The Lab has also recently revived LACMA’s Art + Technology grant program, which from 1967 to 1971 funded projects by artists such as Robert Irwin, James Turrell, Claes Oldenburg and Andy Warhol. The grant program’s goal is “to help artists take purposeful risks in order to explore new boundaries in both art and science” by supporting projects that, as LACMA puts it, “address issues at the intersection of culture and technology, provide opportunities for public engagement, and produce data, methods of models that might be of interest to other artists and technology developers.”
A few days prior to my presentation, I submitted a grant application for my project, The Archetypes Burst In, which would have put the concepts in my presentation into action. It would have, in my opinion, put LACMA on the bleeding edge of art digitization and publishing–as well patronage of 3D digitization of the arts–and would have had important, long-lasting effects.
My proposal was rejected along with around 450 others’. You can read about the five winning proposals here.
My proposal, submitted January 27, 2014:
LACMA hired me to give their new Art + Technology Lab its very first presentation, on February 3, 2014. It was a private presentation to approximately fifty of LACMA’s staff, including curators, asset managers, and fundraisers, though at my request they allowed me to invite a journalist.
My talk was billed as a “3D Printing Demo,” but I went for more.
More noodling around with ideas and images for possible presentation at LACMA. This is a comparison of people’s response to the original Venus de Milo in the Louvre to their response to my 3D captured, 3D printed copy at the 2013 Paris 3D Printshow.

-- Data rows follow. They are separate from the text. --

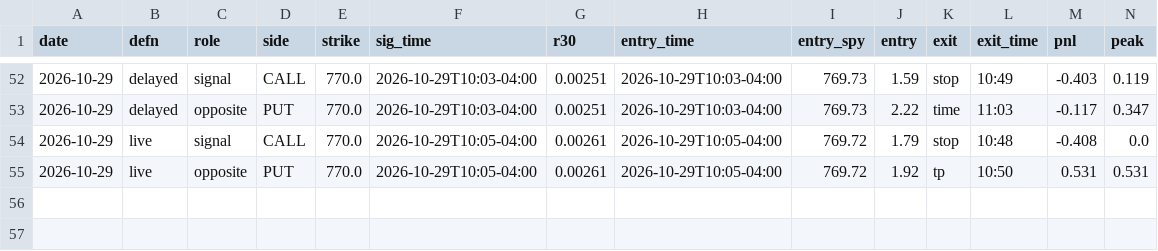
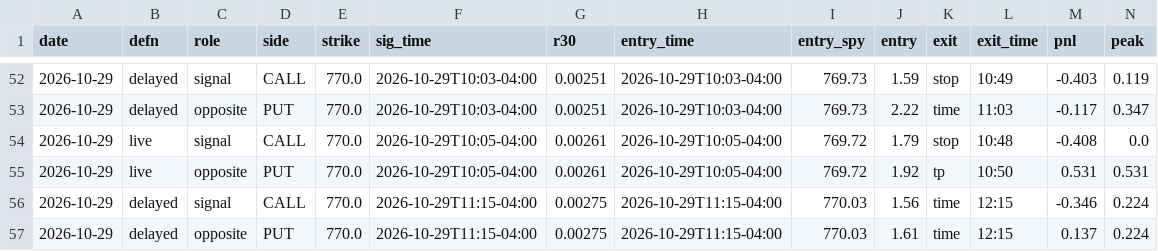
Before and after one commit to anwaralnayri1411-source/spx-bot, a CSV file: momentum_shadow_log.csv, drawn as a sheet; only a part is shown, gaps mark what is left out; rows hold the shown columns only; the diff names each change by its address in the sheet, - before the commit and + after, or states it on an @@ line.

Commit message:
momentum shadow heartbeat

```diff
--- a/momentum_shadow_log.csv
+++ b/momentum_shadow_log.csv
+row 56: 2026-10-29 | delayed | signal | CALL | 770.0 | 2026-10-29T11:15-04:00 | 0.00275 | 2026-10-29T11:15-04:00 | 770.03 | 1.56 | time | 12:15 | -0.346 | 0.224
+row 57: 2026-10-29 | delayed | opposite | PUT | 770.0 | 2026-10-29T11:15-04:00 | 0.00275 | 2026-10-29T11:15-04:00 | 770.03 | 1.61 | time | 12:15 | 0.137 | 0.224
```
Also changed, not shown: 2 other files.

The show was in the Louvre expo space, so my print was just a couple hundred feet away from the original.
I’m thinking that the fact that so many people are viewing the original through screens and taking photos undercuts the argument that there’s some essential, ineffable, supernatural awe involved in seeing the original, when really what people want is interaction, touch, control, and possession, all of which they get by mediating their experience with cell phones and cameras (for now).

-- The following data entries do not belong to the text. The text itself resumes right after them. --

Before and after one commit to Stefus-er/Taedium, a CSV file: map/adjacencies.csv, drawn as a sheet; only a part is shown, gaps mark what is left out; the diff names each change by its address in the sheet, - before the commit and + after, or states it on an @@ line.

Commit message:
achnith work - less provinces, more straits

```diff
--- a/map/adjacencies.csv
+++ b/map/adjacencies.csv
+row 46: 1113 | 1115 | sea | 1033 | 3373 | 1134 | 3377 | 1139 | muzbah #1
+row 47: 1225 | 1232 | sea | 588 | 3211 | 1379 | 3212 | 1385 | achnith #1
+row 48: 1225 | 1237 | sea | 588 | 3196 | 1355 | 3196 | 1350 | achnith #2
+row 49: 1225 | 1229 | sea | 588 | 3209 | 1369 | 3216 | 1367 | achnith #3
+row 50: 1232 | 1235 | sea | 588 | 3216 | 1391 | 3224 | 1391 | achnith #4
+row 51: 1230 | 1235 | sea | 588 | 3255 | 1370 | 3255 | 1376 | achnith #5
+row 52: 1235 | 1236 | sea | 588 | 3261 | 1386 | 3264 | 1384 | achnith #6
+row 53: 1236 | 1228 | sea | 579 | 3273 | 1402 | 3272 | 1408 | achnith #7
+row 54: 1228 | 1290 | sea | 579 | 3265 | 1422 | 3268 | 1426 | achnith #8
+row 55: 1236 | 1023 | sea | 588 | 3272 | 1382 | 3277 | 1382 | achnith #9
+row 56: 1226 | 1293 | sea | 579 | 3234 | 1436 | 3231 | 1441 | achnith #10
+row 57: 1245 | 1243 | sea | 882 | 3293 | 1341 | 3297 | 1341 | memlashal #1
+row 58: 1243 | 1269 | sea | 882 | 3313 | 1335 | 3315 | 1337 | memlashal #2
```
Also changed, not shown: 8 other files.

I’m working on ideas and images for a possible upcoming presentation to LACMA staff on 3D printing, 3D scanning, art, and museums. Here are photos of people at last week’s 3D Printshow in Paris responding to my 3D printed invention of Perikles’ helmet — a copy of an artifact that hasn’t been discovered and likely does not exist. Photos and touching allowed…
Because when’s the next time I’m going to be alone, after hours at the Louvre, with Vangelisesque muzak playing on the PA system, with my 3D captured, 3D printed bronze-cast bootleg of a Matisse? I found a buyer too…
(Why does YouTube suggest “Nightmare” as a tag for this video?)